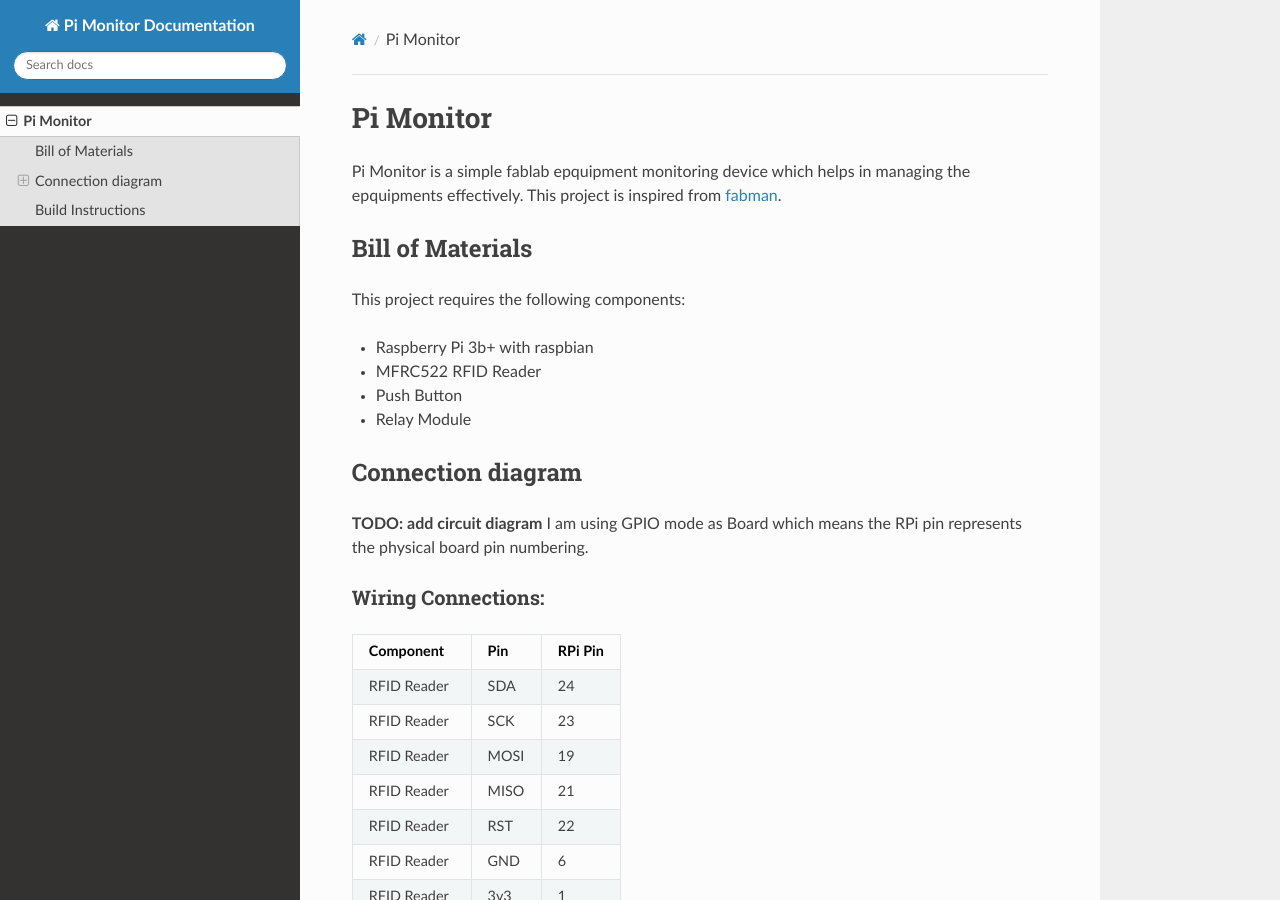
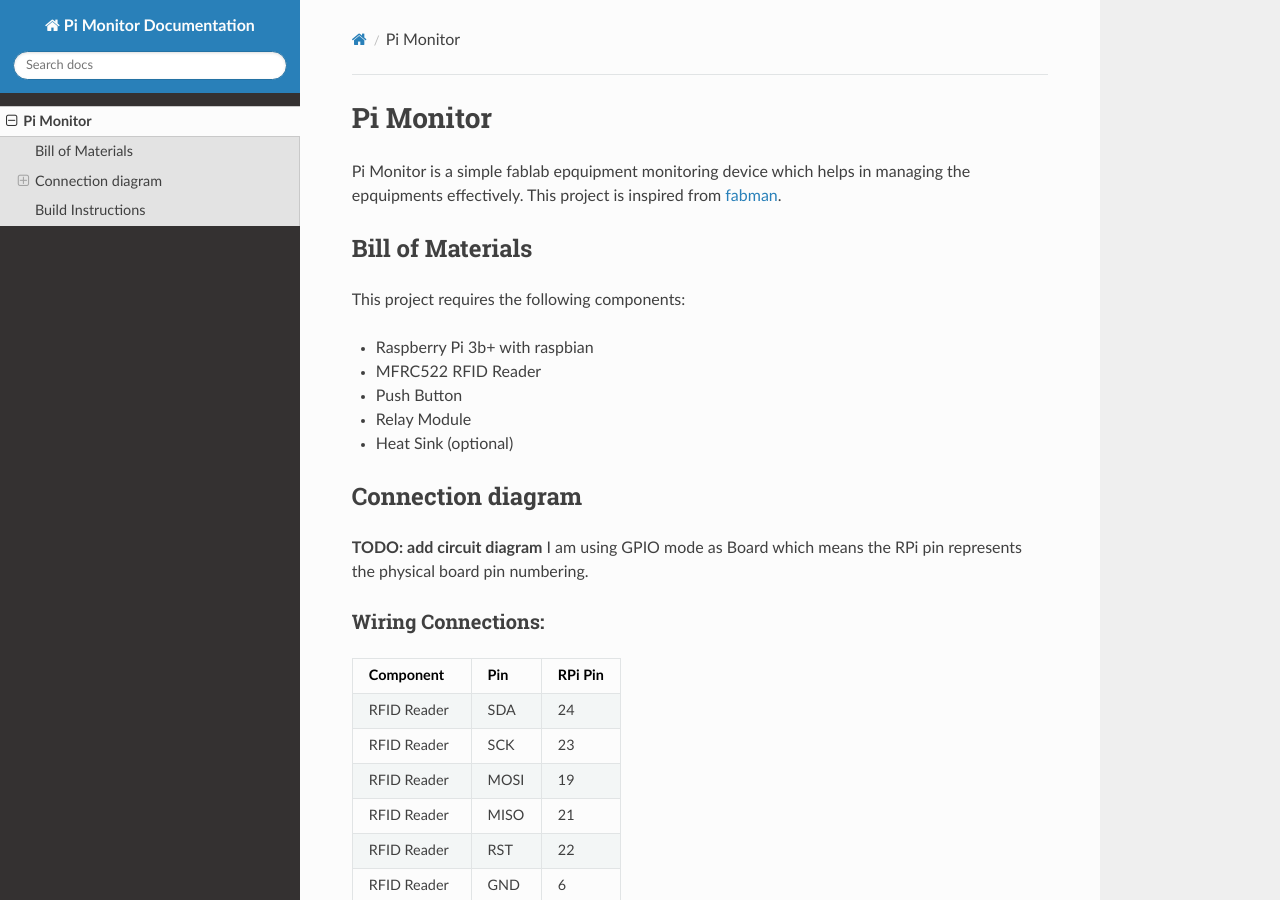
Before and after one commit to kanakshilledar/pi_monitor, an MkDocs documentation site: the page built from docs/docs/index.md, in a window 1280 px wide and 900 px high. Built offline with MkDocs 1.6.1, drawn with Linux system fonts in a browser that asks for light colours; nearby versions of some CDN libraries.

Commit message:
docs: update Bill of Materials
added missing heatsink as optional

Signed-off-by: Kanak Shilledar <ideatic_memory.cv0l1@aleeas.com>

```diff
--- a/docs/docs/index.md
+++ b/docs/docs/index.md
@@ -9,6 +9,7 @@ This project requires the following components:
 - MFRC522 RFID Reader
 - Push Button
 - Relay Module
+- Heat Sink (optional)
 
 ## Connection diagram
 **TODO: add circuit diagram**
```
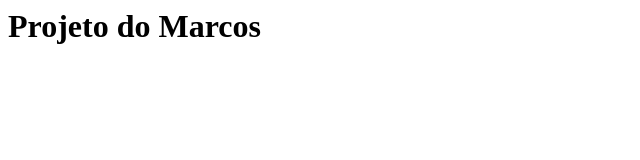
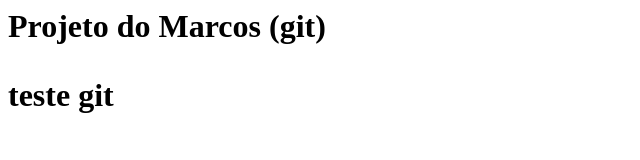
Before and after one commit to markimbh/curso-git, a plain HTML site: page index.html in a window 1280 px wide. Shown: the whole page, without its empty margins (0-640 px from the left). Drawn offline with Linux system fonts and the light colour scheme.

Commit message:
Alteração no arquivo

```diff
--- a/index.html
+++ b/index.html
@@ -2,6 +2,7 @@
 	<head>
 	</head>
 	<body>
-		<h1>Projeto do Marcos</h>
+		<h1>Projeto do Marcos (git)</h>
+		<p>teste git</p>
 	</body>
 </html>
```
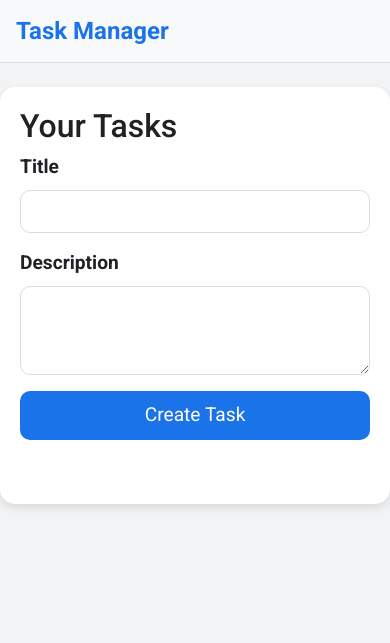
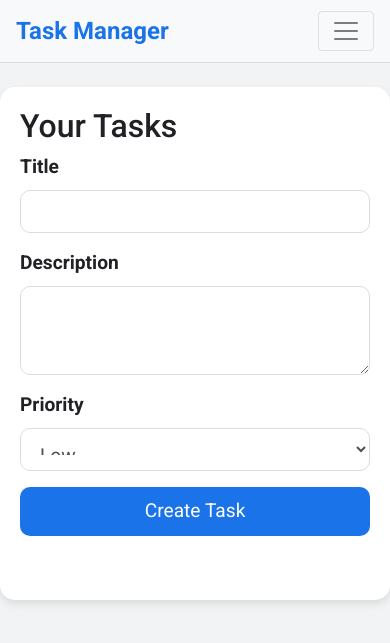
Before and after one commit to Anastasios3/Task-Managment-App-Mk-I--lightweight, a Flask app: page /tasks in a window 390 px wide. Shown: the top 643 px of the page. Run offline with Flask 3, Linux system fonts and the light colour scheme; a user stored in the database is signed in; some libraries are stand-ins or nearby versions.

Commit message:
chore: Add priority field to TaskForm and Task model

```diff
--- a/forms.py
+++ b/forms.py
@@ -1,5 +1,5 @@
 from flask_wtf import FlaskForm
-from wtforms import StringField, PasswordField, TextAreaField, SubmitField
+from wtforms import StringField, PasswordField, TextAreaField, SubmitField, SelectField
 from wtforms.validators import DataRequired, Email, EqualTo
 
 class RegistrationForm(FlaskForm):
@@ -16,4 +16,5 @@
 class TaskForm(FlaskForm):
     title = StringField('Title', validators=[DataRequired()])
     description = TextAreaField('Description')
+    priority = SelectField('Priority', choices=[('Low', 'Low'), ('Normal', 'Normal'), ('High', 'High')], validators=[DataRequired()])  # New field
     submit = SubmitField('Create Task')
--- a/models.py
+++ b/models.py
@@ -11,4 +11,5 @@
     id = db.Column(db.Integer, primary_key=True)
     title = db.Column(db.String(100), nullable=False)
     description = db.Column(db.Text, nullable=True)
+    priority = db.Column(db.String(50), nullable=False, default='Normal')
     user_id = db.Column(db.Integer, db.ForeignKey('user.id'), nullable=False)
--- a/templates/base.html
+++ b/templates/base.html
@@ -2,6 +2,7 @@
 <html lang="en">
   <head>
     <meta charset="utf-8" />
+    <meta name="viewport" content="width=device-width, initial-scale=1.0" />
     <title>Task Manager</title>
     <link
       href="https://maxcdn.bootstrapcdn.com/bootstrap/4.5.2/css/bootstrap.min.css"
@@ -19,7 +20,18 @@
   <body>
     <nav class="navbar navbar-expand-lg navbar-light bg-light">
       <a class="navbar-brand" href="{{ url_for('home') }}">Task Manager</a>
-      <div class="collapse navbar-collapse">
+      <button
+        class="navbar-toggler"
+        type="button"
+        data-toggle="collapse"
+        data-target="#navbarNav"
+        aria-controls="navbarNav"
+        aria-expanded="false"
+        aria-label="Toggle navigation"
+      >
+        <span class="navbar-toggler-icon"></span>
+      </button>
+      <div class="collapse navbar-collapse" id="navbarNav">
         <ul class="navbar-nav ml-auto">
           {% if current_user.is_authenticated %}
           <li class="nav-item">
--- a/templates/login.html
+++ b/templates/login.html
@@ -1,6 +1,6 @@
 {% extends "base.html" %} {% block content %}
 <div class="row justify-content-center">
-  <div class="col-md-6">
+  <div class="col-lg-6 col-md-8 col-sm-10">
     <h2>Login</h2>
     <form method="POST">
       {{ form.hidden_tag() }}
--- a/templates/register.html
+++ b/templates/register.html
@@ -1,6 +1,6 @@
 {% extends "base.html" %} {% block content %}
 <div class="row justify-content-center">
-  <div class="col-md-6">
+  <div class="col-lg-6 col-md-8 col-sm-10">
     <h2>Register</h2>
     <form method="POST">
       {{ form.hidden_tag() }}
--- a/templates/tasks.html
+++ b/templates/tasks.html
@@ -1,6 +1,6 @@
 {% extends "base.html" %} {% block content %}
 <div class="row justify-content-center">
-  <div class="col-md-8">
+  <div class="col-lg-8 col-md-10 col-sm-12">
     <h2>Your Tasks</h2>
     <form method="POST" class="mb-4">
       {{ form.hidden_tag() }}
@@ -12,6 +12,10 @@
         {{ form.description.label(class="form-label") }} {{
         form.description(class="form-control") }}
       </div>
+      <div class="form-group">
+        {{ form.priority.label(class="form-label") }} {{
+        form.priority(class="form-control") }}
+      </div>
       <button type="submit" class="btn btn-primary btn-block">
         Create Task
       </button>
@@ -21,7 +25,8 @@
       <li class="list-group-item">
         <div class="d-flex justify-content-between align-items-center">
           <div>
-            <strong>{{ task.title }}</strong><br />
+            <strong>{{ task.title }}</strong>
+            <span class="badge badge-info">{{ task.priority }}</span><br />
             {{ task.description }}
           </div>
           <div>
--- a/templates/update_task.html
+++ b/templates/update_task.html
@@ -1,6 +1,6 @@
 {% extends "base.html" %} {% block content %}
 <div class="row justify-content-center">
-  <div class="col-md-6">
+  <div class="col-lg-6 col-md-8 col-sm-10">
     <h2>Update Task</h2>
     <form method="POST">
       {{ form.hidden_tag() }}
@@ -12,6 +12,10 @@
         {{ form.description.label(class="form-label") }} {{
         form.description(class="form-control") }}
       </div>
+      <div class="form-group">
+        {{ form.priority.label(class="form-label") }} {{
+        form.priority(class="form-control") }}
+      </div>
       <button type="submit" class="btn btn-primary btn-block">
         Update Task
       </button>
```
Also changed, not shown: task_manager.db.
**********
Looking at the records above, which lines contain "templates"? Copy those lines.

--- a/templates/base.html
+++ b/templates/base.html
--- a/templates/login.html
+++ b/templates/login.html
--- a/templates/register.html
+++ b/templates/register.html
--- a/templates/tasks.html
+++ b/templates/tasks.html
--- a/templates/update_task.html
+++ b/templates/update_task.html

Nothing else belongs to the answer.